This is why we see open source and commercial Web Access Management packages and solutions critically important to protect your web assets. Since they are mostly mature technologies, they protect against not just authentication and session management problems but often against cross site scripting and other older threats as well. If you use a newer product or a pure federation product, make sure that the vendor or supplier can help you answer your questions based on the the OWASP list.
With 1) SalesForce and other large SaaS vendors announcing grandiose plans for cloud IAM, not just for access control but also provisioning and 2) long-standing IAM 'arms suppliers' extending into the cloud (CA CloudMinder, SailPoint) we are already seeing pureplay cloud IAM players (Okta, OneLogin, Ping, etc.) starting to scratch their heads as to how to deal with the pressure.
Forrester expects that we will see the following in the next 12-18 months:
1) Wave of acquisitions of cloud IAM providers.
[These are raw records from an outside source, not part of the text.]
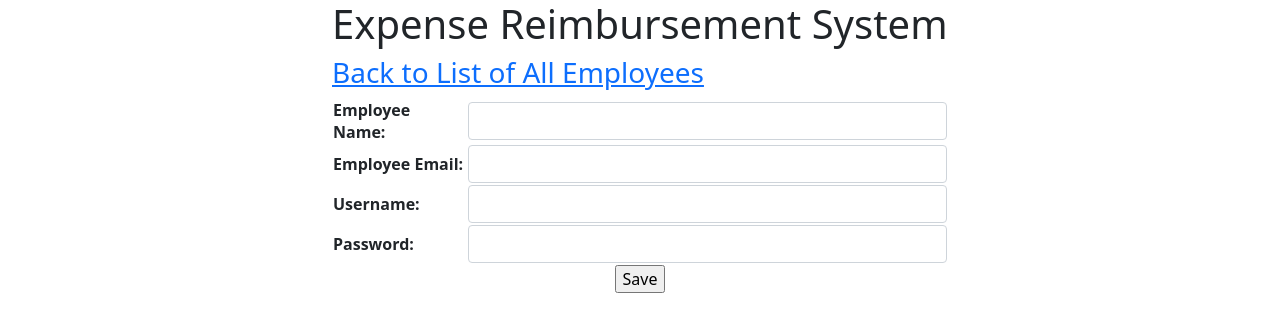
Repository: CCunningham0/project1
Page: http://localhost/reimbursement/employee-form.jsp
The author's editor kept a copy of each file at every save. The page is drawn from the files as they stood at one save, then again after the next save.
The browser window is 1280 px wide. The pictures show the whole page.
The page is served by Tomcat 10.

Above is the page before, as saved 2021-09-07 05:32:46.

After the next save:
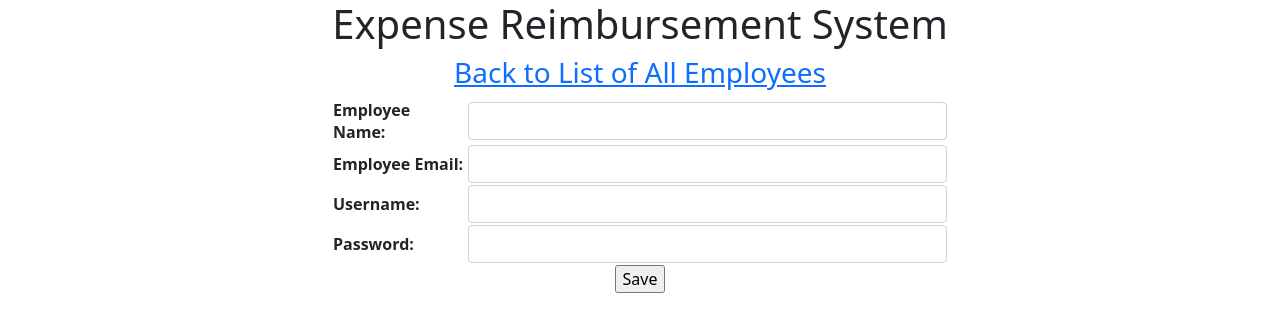
Saved 39 s later.
--- a/reimbursement/src/main/webapp/employee-form.jsp
+++ b/reimbursement/src/main/webapp/employee-form.jsp
@@ -17,7 +17,7 @@
 <div class="container-fluid">
 <div class="row">
 	<div class="col-md-3"></div>
-	<div class="col-md-6">
+	<div class="col-md-6" style="text-align:center;">
 	 <h1>Expense Reimbursement System</h1>
         <h3>
          <a href="employee-list.jsp">Back to List of All Employees</a>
Those IAM vendors (SAP, Oracle, NetIQ, Quest, McAfee, RSA and even Symantec and Cisco etc.) that have not yet built an IAM framework or don't have on-premise IAM products they could turn into a cloud service will probably want to get into the game sooner rather than later. This will start a wave of acquisitions of cloud IAM providers. Now is the time to acquire and to get acquired in the cloud IAM space.
2) Moving of user stores into the cloud. We predicted this in 2012, but it's becoming a reality now. It is increasingly clear that on premise user directories (AD, LDAP, etc.) are starting to be only used for basic services and there is a great need for cloud based directories to support an increasing number of SaaS applications. Cloud IAM vendors we talk to (UnboundID and Okta) have announced plans to help customers with this migration. SalesForce.com OEM agreement with ForgeRock to create SalesForce Identity Connect is the first step in this direction. Identity bridges or connectors which connect on-premise user stores to the cloud provider’s user store will play a critical role and be the hardest first step in this transition.
We are about to kickoff our next Forrester Wave on web content security. The inclusion criteria for vendor prequalification will be sent out within the next two weeks. We will be focusing on both traditional web gateways as well as the hybrid and SaaS delivery models. What does this mean for you?
Vendors: If you feel that your solution applies to this Wave, please contact us and let us know that you'd like to be sent the prequalification survey. We will be limiting the number of vendors participating in this evaluation.
Enterprises: If you would like to provide us feedback on your experience with web content security solutions and vendors, we would love to hear from you. We plan to leverage your feedback for evaluation criteria as well as score weighting.
Please contact Kelley Mak (kmak at forrester.com) if you are interested in participating. We expect this Wave will publish in the Spring of 2014. (Fine print: This is a publication estimate and this date is subject to change.)
I attend numerous security and IT conferences each year, most of which simply blur together into a vendor cacophony about the perils of social, cloud, and mobile device adoption or the ever present danger from devious cybercriminals and nefarious state-sponsored agents. The uniform repetition of this narrative from every vendor in the industry reminds me of the drowning din of thousands of cicadas awakening from hibernation. McAfee Focus had a different feel. And overall, compared to other conferences, it was a worthwhile trip, and not just because Chris McClean and I won at craps, but because while McAfee did pay homage to the technical security pros in the audience with the requisite discussion of the changing threat landscape and accompanying hacking demo, there was a palpable difference in their narrative, particularly in CEO Mike DeCesare’s keynote. Here are a few notable highlights from the conference: